Lake Natron is one of the most iconic lakes in the East Africa Rift Valley, with bright corals and crimson visible from space, air, and ground. Flamingos get their unique pink plumage from the lakes here because they are full of their primary food source; cyanobacteria. Cyanobacteria contain pigments called carotenoids that give a red or pink colour to animals who eat it – and to Lake Natron. Carotenoids also give cardinals their red plumage!
Lesser Flamingos are uniquely adapted to thrive in extremely saline, alkaline lakes that reach very high temperatures like Lake Natron, which is where ~75% of all Lesser Flamingos in the world are born. Thick skin on their legs and feet protects Lesser Flamingos from burns when wading in water as hot as 40°C / 104°F, caused by hot springs within the lake. If no fresh water is available, special glands in their bills filter out the high amounts of salt in the water. With all of these obstacles for other wildlife, Lesser Flamingos and the eggs laid during breeding and nesting season on the lake are mostly safe from predators.
Join Dr. Bondar on a ground visit to Lake Natron.

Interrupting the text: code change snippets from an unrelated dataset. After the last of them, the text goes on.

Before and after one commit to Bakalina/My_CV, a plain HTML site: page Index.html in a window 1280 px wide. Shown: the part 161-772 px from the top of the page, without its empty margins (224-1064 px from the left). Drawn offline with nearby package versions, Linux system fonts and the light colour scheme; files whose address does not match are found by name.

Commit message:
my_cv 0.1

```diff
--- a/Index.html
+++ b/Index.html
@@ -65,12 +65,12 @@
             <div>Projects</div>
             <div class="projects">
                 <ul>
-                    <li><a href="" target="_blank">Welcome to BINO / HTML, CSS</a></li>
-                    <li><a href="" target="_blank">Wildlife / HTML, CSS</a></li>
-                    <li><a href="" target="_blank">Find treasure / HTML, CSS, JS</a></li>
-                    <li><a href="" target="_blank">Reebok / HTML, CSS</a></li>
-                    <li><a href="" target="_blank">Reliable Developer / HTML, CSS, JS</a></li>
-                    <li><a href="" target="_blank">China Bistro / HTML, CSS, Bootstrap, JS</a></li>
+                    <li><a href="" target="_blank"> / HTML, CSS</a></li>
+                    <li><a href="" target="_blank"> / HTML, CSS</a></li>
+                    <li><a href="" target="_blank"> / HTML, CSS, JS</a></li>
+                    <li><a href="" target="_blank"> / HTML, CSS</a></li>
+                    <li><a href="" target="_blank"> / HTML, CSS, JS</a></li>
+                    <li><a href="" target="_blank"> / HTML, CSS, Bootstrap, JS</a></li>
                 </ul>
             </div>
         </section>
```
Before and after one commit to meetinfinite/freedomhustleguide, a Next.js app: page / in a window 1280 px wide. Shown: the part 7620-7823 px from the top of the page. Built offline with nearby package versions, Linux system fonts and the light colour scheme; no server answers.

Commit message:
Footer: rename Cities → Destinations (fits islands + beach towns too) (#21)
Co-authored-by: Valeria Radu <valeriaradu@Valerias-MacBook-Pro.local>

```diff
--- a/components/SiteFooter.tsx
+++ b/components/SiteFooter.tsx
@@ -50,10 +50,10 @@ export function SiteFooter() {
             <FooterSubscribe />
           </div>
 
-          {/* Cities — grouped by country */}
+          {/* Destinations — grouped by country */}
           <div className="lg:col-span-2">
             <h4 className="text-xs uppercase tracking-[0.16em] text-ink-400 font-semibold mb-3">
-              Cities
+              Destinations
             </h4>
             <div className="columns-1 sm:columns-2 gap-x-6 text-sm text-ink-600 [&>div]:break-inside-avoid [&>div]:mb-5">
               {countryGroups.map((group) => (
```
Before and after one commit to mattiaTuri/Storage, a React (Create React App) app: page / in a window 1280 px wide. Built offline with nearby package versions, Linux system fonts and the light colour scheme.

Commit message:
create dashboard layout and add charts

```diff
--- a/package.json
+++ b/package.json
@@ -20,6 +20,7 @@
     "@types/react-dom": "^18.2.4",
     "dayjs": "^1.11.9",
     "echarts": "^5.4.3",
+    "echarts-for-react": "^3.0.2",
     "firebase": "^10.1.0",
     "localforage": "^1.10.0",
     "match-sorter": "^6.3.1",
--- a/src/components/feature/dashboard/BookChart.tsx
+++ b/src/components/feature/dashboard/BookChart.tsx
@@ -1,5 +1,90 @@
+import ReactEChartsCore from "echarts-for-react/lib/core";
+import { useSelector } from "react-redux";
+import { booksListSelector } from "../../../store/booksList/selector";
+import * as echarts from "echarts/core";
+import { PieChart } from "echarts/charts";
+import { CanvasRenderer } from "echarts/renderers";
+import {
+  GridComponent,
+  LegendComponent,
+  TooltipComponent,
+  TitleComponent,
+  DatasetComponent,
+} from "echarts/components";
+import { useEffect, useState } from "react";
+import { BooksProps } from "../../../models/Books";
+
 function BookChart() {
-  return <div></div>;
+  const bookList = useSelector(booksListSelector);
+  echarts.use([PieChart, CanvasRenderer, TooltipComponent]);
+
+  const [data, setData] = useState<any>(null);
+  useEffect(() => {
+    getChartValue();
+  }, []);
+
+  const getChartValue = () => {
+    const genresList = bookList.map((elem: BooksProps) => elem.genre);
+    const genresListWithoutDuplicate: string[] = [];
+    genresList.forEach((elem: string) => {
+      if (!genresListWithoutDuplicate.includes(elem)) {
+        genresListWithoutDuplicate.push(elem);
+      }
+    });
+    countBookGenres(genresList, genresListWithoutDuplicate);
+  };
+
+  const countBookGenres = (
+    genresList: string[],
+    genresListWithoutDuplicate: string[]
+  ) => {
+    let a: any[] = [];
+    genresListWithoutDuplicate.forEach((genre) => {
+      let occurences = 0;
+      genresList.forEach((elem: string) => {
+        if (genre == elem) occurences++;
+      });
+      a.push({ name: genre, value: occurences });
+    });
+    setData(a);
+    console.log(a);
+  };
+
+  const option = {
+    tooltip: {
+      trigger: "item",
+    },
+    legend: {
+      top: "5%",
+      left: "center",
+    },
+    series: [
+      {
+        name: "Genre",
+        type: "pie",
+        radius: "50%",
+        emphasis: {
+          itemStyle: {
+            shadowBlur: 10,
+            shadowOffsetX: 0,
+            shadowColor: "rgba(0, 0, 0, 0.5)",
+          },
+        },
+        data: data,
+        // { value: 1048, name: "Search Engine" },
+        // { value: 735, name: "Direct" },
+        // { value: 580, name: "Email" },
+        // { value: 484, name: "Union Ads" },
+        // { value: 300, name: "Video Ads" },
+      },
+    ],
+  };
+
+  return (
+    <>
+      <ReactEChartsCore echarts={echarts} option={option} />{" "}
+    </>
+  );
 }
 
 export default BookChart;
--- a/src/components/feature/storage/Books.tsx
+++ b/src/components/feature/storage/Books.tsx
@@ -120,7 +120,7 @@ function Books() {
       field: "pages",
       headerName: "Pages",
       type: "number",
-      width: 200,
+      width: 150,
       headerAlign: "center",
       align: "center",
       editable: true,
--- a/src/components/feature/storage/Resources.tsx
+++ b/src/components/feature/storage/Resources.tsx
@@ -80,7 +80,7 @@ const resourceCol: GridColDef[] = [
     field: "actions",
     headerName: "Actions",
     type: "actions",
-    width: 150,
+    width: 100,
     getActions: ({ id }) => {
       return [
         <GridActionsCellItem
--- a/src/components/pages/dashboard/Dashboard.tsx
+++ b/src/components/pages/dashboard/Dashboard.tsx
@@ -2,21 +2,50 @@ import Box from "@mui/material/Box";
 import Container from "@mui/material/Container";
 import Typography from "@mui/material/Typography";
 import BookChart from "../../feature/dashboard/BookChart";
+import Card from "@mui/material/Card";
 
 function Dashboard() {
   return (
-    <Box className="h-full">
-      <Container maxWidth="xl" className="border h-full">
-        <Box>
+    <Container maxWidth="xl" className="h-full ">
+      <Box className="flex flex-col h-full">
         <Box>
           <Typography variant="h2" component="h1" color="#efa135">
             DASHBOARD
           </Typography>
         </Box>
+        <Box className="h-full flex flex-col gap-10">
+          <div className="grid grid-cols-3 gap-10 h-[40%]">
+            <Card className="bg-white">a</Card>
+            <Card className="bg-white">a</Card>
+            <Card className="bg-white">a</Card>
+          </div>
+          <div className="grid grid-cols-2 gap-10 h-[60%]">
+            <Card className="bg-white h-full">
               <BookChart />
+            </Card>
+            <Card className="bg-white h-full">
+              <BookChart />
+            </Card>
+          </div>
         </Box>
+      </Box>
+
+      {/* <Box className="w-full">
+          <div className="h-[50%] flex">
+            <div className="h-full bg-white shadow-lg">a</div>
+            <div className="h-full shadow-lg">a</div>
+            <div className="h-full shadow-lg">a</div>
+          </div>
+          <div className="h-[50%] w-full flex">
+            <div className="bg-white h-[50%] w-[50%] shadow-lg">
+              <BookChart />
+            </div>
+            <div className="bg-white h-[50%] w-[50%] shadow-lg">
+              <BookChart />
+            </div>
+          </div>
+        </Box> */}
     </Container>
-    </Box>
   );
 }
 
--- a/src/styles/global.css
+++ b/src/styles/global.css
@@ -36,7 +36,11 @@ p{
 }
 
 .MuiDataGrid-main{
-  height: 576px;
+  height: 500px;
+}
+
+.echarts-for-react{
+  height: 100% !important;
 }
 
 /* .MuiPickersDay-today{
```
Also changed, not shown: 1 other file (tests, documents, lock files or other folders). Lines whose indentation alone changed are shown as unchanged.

Threats to Lesser Flamingo are primarily human-related, and increased pressure to begin soda ash extraction is a concern. Soda ash (sodium carbonate) is a chemical compound that is used to create a range of products, including detergents and soaps, and there was recently proposed construction at Lake Natron that would have pumped water from the lake into an on-site processing plant where sodium carbonate would be extracted from the water. There is one main water source flowing into Lake Natron, Ewaso Ng’iro River, along with several hot springs, which means that removing water is extremely risky and could reduce the water levels so much that cyanobacteria are unable to grow, affecting Lesser Flamingo food sources.
The plan to build a soda ash factory dam was withdrawn by the Tanzanian government in 2018 after significant efforts from conservationists, but the pressure to develop remains a threat to Lesser Flamingo habitats across the Great Rift Valley region.
With such perfectly adapted conditions like this, Lesser Flamingos are not seasonal migrators that are pushed to migrate by changes in seasons, but instead are nomadic and migrate between lakes in the East African Rift Valley lakes only when the current environmental conditions are no longer suitable. As human development continues to intensify, these migrations are increasingly common. Many historically popular lakes are now seeing decreases in Lesser Flamingo populations as changes to their habitats become too severe. Lake Natron is not yet formally protected, so continued monitoring of the developments in this area is critical.
A timelapse of images taken from the International Space Station, showing a trip across the East African Rift Valley (Earth Science and Remote Sensing Unit, NASA Johnson Space Center).
Below is a frame from the timelapse above. In it, we can see many of the important lakes in the Great Rift Valley, and visualize the journey of Lesser Flamingos when they migrate between habitats.
ISS069-E-13262, showing several of the lakes in the East African Rift Valley that are habitats for Lesser Flamingos (Earth Science and Remote Sensing Unit, NASA Johnson Space Center).
Explore more below to learn about Lesser Flamingos and their unique habitats like Lake Natron!
- IUCN: https://www.iucnredlist.org/species/22697369/129912906
- Cornell Lab of Ornithology: https://birdsoftheworld.org/bow/species/lesfla1/cur/introduction
- BirdLife International: http://datazone.birdlife.org/species/factsheet/lesser-flamingo-phoeniconaias-minor